Find how many lines in the material contain "security"; your answer should be that number alone.

====== DATA FOR THIS EXERCISE ======

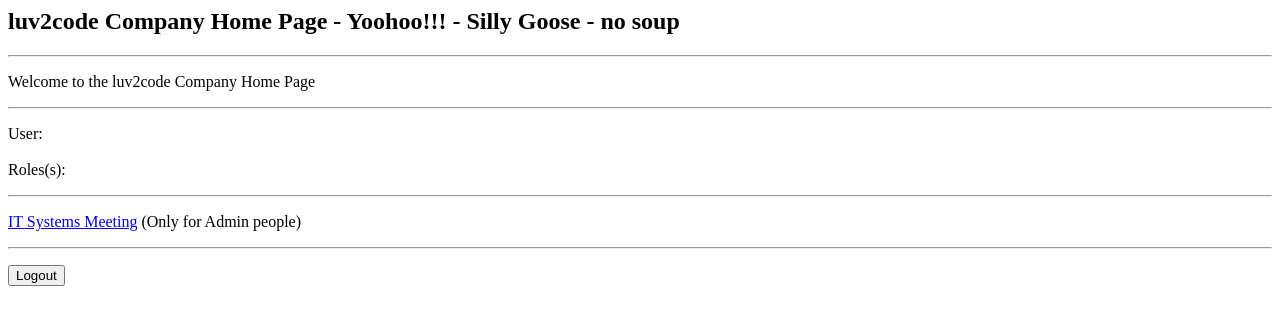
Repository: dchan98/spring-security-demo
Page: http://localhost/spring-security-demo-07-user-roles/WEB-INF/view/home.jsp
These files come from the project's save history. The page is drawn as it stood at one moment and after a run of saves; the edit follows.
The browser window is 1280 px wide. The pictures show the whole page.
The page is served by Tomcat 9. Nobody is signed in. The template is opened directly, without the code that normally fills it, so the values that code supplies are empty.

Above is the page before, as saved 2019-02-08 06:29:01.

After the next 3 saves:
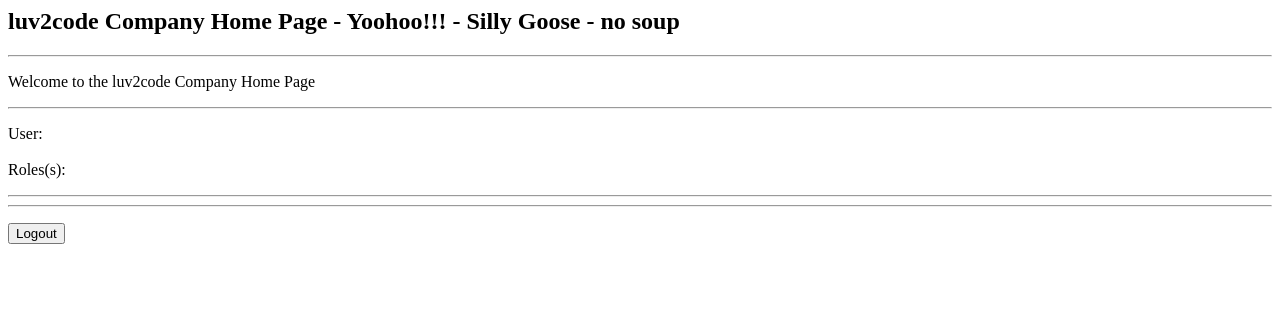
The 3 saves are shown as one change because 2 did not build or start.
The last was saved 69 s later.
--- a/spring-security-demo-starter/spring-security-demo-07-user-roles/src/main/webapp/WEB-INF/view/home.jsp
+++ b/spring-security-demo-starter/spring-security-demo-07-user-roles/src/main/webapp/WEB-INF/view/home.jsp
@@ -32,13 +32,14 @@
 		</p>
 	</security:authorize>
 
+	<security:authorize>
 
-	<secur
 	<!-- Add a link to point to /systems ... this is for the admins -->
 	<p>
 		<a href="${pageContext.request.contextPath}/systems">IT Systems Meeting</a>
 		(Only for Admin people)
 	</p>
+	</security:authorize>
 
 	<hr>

======
====== DATA FOR THIS EXERCISE ======

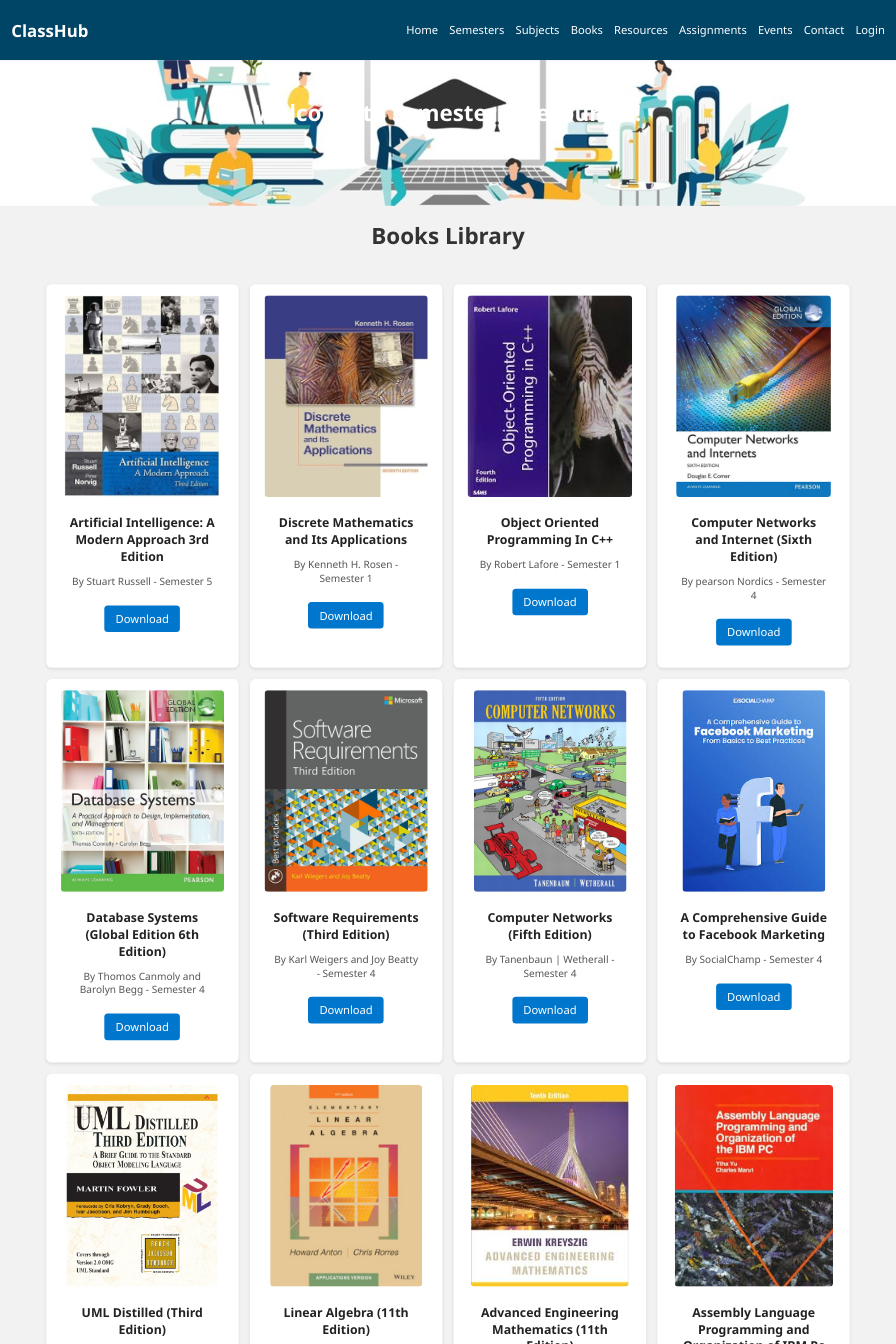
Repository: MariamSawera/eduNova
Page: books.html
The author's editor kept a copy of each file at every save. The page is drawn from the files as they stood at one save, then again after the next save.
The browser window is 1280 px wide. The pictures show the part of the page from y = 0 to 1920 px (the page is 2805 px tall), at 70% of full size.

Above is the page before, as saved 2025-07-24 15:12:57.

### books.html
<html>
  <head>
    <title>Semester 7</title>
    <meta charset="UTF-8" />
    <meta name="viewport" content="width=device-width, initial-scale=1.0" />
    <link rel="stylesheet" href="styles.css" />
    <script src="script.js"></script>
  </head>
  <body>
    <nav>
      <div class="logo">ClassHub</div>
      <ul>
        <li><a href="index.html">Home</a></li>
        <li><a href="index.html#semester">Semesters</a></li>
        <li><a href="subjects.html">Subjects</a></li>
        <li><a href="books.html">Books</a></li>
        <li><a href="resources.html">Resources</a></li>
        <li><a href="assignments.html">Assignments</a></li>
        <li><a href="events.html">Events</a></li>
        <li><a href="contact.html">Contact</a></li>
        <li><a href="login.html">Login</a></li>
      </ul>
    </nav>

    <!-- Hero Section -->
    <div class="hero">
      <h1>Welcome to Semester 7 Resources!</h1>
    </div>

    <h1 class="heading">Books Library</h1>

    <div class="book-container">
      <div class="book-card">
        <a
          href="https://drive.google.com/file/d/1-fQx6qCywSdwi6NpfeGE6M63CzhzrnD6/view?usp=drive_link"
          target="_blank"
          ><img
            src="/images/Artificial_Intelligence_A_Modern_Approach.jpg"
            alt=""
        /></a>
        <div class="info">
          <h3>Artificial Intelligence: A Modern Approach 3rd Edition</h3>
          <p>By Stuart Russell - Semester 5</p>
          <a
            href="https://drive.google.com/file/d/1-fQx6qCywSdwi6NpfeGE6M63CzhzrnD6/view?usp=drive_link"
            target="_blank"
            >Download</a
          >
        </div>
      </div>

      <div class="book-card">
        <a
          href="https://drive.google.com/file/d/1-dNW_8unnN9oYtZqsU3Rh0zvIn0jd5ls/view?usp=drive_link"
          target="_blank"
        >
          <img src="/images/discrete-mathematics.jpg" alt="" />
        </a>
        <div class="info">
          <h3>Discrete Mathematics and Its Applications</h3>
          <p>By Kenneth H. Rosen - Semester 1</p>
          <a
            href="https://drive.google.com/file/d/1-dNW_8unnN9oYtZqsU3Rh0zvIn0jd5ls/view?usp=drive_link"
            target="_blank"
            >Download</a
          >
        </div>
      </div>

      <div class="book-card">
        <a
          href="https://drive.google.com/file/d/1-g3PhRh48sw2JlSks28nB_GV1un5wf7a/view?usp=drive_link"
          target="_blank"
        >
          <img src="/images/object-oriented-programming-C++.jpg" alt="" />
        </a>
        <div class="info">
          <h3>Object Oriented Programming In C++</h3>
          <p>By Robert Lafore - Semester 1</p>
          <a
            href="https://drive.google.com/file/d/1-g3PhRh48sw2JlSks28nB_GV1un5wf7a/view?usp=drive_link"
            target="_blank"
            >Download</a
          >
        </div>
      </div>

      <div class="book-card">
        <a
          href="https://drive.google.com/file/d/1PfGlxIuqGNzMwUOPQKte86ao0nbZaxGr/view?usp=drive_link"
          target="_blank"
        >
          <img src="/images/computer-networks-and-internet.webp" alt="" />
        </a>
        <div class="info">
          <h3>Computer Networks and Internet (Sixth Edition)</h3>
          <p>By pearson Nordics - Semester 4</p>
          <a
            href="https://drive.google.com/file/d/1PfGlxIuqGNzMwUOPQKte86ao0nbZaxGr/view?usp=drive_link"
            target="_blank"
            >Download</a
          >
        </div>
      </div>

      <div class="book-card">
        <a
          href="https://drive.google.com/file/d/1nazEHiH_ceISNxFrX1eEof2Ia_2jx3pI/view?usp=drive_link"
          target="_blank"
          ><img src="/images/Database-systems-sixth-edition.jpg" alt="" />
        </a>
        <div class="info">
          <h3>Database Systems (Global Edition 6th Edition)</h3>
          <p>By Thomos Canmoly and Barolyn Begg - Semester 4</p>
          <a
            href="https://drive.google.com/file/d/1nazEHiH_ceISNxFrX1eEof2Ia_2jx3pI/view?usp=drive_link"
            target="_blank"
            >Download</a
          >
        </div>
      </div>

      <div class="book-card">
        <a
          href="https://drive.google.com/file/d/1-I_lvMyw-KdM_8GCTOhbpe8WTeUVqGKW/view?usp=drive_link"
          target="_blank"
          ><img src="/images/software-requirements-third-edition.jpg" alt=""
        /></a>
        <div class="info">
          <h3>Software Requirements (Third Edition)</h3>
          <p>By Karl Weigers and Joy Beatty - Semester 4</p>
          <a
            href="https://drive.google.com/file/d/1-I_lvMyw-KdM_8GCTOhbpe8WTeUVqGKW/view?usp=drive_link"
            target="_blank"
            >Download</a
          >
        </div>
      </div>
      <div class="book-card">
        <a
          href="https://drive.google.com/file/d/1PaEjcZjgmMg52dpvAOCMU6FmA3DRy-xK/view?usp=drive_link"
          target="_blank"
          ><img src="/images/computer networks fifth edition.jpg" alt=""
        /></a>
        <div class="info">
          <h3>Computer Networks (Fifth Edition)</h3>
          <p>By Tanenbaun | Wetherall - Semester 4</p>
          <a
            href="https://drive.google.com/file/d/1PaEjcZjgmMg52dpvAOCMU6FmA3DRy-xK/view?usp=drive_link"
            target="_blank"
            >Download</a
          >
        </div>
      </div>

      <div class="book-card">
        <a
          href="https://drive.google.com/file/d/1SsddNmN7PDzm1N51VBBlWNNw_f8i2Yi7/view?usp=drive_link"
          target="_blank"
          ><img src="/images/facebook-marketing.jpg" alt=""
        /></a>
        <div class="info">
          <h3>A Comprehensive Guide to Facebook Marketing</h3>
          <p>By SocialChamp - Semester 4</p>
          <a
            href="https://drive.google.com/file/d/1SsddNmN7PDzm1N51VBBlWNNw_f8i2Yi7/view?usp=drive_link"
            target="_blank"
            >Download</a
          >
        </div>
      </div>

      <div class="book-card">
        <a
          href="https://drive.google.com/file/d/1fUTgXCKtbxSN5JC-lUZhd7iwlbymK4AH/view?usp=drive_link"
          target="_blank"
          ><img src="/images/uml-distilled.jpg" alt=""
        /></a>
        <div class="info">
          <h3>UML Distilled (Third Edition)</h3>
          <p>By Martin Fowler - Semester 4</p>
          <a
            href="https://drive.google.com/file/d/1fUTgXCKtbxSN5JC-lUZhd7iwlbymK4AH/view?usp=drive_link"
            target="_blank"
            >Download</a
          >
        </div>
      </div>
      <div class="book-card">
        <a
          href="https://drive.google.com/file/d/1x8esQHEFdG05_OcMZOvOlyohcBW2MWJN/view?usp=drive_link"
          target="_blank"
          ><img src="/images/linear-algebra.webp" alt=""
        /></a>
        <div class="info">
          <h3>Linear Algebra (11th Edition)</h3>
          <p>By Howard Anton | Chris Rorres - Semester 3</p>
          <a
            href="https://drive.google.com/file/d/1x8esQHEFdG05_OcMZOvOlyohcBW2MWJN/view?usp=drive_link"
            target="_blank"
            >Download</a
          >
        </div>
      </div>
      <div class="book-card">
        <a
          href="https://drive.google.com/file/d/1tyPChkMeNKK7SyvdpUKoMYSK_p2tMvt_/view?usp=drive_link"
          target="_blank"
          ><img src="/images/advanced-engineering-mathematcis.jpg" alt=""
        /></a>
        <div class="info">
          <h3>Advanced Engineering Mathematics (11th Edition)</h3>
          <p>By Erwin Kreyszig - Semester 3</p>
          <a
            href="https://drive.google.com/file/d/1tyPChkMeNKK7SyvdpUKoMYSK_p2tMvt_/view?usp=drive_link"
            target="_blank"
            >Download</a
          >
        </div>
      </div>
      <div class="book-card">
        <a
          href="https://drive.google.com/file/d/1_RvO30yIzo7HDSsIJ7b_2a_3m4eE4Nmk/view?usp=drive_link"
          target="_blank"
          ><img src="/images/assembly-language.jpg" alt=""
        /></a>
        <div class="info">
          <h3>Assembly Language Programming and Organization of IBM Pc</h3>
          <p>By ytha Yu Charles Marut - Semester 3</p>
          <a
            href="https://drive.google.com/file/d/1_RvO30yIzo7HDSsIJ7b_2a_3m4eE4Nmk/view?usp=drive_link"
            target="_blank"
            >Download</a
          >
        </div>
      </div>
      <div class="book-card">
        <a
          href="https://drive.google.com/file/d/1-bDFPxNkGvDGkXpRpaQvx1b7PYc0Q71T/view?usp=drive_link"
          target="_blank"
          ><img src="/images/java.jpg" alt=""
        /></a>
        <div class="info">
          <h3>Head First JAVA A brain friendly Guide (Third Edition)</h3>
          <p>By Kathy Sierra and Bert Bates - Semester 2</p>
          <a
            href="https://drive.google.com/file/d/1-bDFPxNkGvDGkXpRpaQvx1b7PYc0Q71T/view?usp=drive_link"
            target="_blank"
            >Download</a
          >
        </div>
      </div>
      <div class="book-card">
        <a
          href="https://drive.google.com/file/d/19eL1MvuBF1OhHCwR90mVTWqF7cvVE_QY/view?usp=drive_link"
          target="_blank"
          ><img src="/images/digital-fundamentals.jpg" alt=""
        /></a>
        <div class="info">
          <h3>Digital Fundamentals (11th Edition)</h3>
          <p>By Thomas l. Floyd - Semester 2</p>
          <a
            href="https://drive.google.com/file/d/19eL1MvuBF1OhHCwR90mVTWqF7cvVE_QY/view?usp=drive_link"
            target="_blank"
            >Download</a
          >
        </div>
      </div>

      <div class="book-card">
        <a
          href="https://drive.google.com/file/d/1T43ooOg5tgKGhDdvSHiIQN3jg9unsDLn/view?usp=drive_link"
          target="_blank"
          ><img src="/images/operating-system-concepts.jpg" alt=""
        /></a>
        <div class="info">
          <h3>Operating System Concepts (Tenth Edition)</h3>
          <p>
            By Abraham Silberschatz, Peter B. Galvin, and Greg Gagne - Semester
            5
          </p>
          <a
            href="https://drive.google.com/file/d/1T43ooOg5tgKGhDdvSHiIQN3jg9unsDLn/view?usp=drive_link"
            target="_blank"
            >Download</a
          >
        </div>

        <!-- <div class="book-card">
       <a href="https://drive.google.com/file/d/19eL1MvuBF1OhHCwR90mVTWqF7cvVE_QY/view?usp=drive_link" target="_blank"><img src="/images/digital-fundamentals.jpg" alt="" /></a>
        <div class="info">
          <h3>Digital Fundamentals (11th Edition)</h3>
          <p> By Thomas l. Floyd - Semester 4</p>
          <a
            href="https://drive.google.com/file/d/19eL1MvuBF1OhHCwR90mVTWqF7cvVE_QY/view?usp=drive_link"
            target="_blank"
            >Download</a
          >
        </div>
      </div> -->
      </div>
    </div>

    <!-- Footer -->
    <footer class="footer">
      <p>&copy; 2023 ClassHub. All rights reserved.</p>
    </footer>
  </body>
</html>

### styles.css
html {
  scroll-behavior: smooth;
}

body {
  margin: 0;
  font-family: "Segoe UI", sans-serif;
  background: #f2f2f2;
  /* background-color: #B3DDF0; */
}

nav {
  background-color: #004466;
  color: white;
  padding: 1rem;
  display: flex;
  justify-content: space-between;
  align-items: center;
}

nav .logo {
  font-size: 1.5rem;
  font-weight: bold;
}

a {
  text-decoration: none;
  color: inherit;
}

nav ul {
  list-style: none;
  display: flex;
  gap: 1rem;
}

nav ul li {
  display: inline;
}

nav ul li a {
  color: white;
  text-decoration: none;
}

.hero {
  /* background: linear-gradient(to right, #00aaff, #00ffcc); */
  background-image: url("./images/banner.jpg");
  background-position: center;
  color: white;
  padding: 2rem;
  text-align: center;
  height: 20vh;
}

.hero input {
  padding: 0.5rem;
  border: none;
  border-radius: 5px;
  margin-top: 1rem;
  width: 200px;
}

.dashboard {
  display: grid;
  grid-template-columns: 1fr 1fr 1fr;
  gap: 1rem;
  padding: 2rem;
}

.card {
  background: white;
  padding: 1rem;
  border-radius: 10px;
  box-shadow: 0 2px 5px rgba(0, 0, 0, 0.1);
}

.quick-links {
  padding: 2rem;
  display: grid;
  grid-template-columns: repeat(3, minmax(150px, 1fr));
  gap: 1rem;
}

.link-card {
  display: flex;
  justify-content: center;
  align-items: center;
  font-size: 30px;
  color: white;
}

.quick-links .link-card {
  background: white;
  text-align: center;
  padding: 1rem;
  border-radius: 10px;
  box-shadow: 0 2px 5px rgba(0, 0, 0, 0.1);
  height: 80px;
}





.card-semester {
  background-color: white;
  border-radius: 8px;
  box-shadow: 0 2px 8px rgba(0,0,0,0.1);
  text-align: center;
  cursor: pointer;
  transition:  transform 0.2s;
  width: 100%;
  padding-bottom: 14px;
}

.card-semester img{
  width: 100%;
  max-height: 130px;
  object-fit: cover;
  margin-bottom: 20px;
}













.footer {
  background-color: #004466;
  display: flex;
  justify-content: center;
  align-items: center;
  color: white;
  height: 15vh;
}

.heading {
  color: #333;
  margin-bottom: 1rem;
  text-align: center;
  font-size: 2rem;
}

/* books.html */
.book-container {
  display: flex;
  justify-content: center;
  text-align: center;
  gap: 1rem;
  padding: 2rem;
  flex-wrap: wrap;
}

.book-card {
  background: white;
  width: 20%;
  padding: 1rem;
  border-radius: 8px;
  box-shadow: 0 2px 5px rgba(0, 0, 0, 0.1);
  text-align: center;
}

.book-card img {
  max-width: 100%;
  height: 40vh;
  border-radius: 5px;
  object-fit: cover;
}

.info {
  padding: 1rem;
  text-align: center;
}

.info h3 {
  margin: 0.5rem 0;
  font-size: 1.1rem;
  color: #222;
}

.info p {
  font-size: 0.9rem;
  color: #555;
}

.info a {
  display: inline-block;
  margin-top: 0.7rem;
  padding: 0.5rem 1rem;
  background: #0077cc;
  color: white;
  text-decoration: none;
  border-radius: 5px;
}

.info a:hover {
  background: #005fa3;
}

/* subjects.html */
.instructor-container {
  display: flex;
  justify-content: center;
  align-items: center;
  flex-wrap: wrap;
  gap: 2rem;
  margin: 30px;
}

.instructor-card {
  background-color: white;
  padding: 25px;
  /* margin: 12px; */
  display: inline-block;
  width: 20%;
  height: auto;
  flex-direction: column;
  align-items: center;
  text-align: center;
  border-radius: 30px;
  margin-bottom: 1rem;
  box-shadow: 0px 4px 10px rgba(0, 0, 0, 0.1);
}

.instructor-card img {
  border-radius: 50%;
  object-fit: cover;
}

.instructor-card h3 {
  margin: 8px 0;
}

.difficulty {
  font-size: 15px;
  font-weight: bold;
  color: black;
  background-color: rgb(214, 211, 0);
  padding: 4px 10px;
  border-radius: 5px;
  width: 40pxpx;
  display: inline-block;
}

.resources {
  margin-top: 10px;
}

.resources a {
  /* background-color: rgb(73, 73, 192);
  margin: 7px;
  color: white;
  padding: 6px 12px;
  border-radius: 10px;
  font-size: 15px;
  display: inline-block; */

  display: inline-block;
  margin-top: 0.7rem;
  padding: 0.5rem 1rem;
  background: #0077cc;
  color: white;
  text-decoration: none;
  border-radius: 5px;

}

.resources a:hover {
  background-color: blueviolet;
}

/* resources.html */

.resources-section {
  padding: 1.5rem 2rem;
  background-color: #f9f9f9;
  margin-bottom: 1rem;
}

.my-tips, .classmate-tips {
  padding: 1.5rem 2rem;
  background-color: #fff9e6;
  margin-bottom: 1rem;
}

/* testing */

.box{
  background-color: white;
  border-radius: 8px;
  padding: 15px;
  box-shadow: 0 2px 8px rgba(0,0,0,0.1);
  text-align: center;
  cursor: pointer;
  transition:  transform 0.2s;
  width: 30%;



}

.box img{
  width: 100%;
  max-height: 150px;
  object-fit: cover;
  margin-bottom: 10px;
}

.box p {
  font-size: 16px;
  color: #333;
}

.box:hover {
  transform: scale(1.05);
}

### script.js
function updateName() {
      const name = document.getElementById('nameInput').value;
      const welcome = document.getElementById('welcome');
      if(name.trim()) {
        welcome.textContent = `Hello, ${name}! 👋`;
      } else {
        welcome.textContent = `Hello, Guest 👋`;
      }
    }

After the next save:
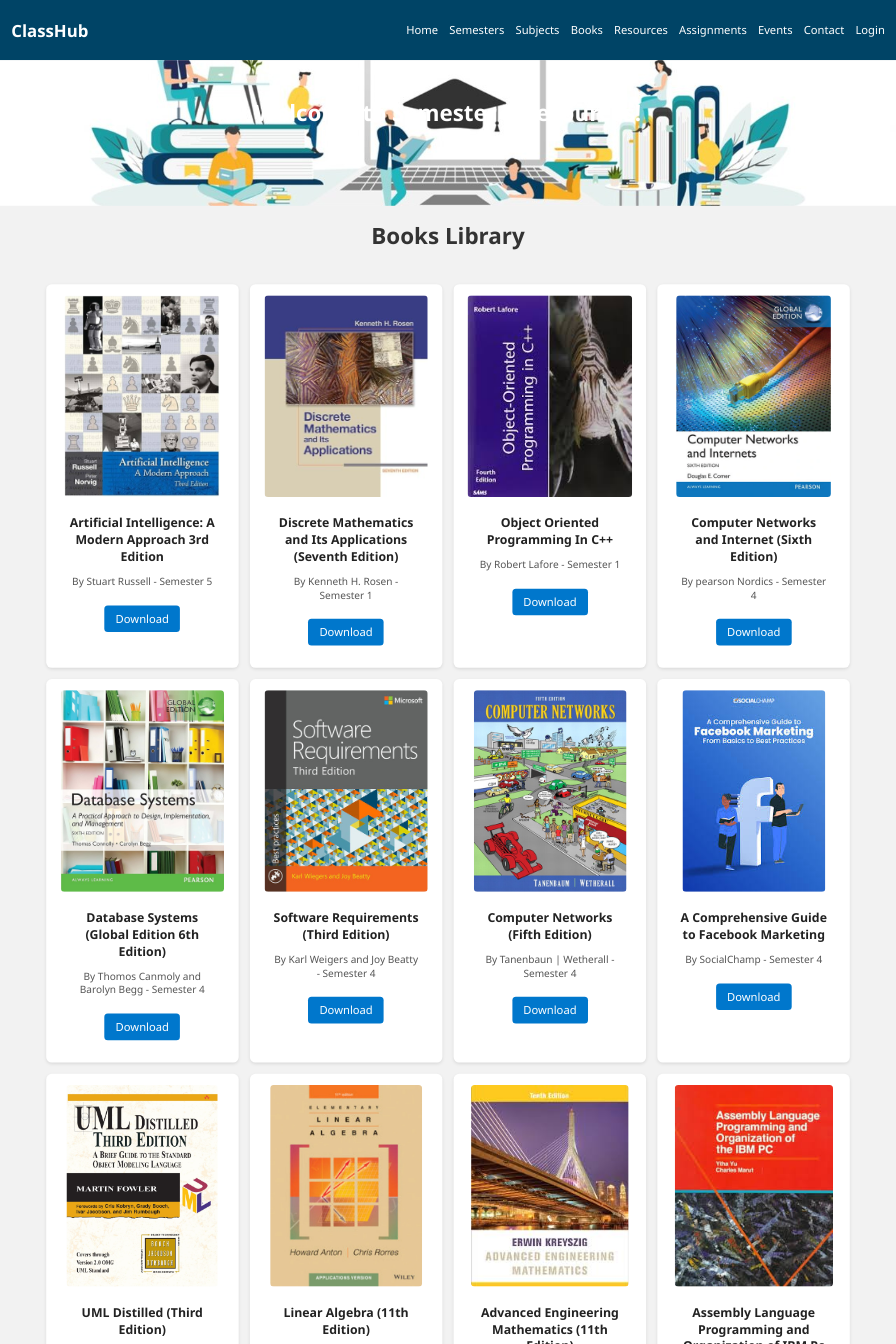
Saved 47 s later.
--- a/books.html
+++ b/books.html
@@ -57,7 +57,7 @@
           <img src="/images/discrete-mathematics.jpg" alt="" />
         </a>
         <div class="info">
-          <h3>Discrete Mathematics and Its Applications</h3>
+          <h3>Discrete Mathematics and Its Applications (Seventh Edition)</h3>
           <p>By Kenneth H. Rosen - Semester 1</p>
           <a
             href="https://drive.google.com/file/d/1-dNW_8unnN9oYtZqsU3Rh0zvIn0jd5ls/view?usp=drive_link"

======

SOLUTION TO THIS TASK: 7